Skip to main content

Record Response to the Gospel Along US Southern Border: 'A Harvest of Souls'

Share This article

EAGLE PASS, Texas – Along the U.S. southern border, large numbers of people are responding to the Gospel. It's part of a 10-city evangelistic tour by Franklin Graham that's ministering to those hard-hit by the border crisis.

In an interview aboard his tour bus in Eagle Pass, Graham told CBN News that last year he felt the Lord prompting him to preach in the many border communities that are struggling.

"This is kind of a forgotten part of the United States," he said. "You have cartel people who take advantage and smugglers that take advantage and you've got just good people that live here that get caught in the middle of all of this stuff and they have to deal with it."

The Billy Graham Evangelistic Association (BGEA) is reporting a record number of responses to the Gospel invitation so far on the tour, surpassing any response the organization has seen in a U.S. outreach. 

***Please sign up for CBN Newsletters and download the CBN News app to ensure you keep receiving the latest news from a distinctly Christian perspective.***

Graham's "God Loves You Frontera Tour" began Feb. 24 in Brownsville, Texas, and concludes March 9 in Chula Vista, California. It includes stops in McAllen, Texas; Laredo, Texas; Eagle Pass, Texas; Del Rio, Texas; Presidio, Texas; El Paso, Texas and Tucson, Arizona.

"We've had a higher response to the Gospel invitation here than anywhere else I've preached in the United States," said Graham. "People are hungry and they're hurting. They're hungry for truth."

After 7 stops, the BGEA reported more than 33,000 people have come out to hear the Good News and more than 4,000 have made decisions for Christ.

Each stop centers on preaching by Graham with translation in Spanish alongside bilingual worship featuring musician Marcos Witt and former Hillsong singer Taya.

In Eagle Pass, the crowd began gathering hours ahead of the event and thousands packed the Maverick County Amphitheater despite evening temperatures dipping down into the 50s.

"It's a breath of fresh air with all the kind of negative news towards Eagle Pass," said Gus Castaneda.

High school senior Anahi Martinez said she had high hopes for the evening. "I want them to come to know that Jesus Christ is Lord and Savior but I also wanted to bring revival to the church," she said.
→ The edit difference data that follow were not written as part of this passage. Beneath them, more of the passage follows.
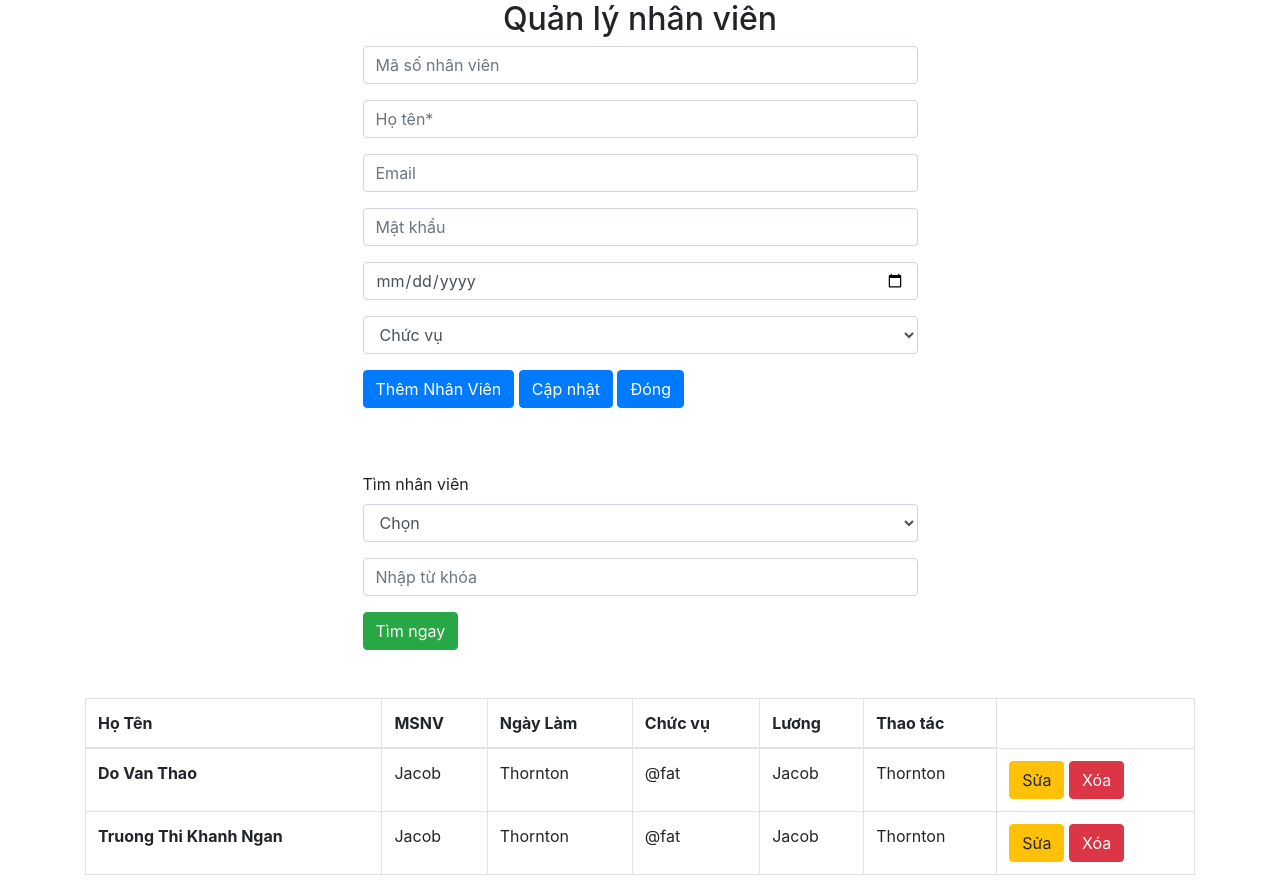
Repository: dovanthao2404/quanlynhanvien
Page: index.html
The author's editor kept a copy of each file at every save. The page is drawn from the files as they stood at one save, then again after the next save.
The browser window is 1280 px wide. The pictures show the whole page.

Above is the page before, as saved 2021-06-30 00:56:28.

After the next save:
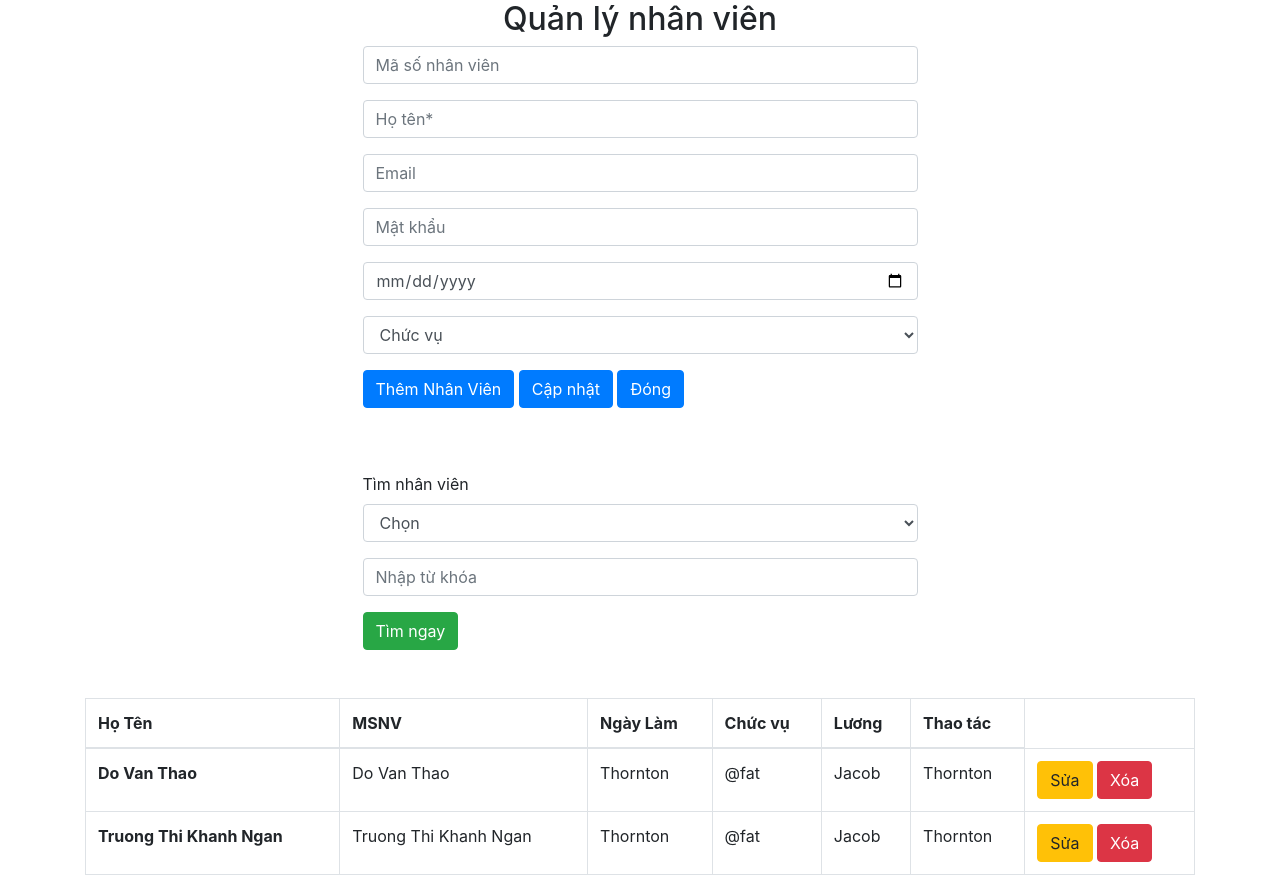
Saved 5 s later.
--- a/js/main.js
+++ b/js/main.js
@@ -69,7 +69,7 @@ function HienThiDanhSach(dsnv) {
   for (let i = 0; i < soNV; i++) {
     htmls += `<tr>
           <th scope="row">${dsnv[i].hoTen}</th>
-          <td>Jacob</td>
+          <td>${dsnv[i].hoTen}</td>
           <td>Thornton</td>
           <td>@fat</td>
           <td>Jacob</td>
High numbers of migrants crossing into the U.S. in and around Eagle Pass have taken a toll on the community in the last year. The Eagle Pass Fire Department has recovered a record number of bodies in the Rio Grande river. The state of Texas is building a base in the surrounding Del Rio sector to house 1,800 troops, and pastors are aware of the stress on those they minister to. 

"Our law enforcement officials are seeing things that they've never seen before," said Pastor Brian Sisneros at Access Church. "It affects them psychologically, it affects them emotionally."

Churches in Eagle Pass as well as other locations along the tour have prepared for months with discipleship classes and evangelism training. 

"I'm praying that there's a lot of people that are saved," said Pastor Abner Chavez Gallegos at New Journey Church. 

Gallegos, who also pastors a small church across the border in Mexico, said the pandemic has affected ministry and that many people have pulled back on church involvement and gone into what he described as spiritual hibernation. "My expectation honestly is that people wake up," he said.  

Pastor Don Crabtree at Tree of Life Church said he's encouraged by the work that churches had done to prepare for Graham coming to town. "Churches are definitely coming together and unity is what it's all about," he said. "That's what's going to bring revival." 

Sisneros said he's preparing for a spiritual awakening in Eagle Pass. "The ministry carries a gathering, anointing and we're believing for a harvest of souls," he said.

Graham told CBN News he's concerned about the many needs that border churches face along with limited resources. He called on larger churches in metro areas to step up and help. "I would hope some of these pastors would be able to come to the border and set up a sister church down here on the border and let it be a missionary church," he said. "There's a huge need."

He also said he hopes that more border churches will be able to minister to migrants directly. Often, federal agents process and ship them out so quickly that local ministries aren't able to connect with them.

"It's my prayer that the churches will be able to meet some of these people who are transiting through and maybe have an impact on some," he said.

Editor's Note: CBN News initially reported that the Gospel response rate to the border tour is the highest of any of Franklin Graham’s U.S. tours since 2019. The BGEA reports that the response rate is even higher than its 2019 Northeast tour.


Share This article

About The Author


Heather Sells covers wide-ranging stories for CBN News that include religious liberty, ministry trends, immigration, and education. She’s known for telling personal stories that capture the issues of the day, from the border sheriff who rescues migrants in the desert to the parents struggling with a child that identifies as transgender. In the last year, she has reported on immigration at the Texas border, from Washington, D.C., in advance of the Dobbs abortion case, at crisis pregnancy centers in Massachusetts, and on sexual abuse reform at the annual Southern Baptist meeting in Anaheim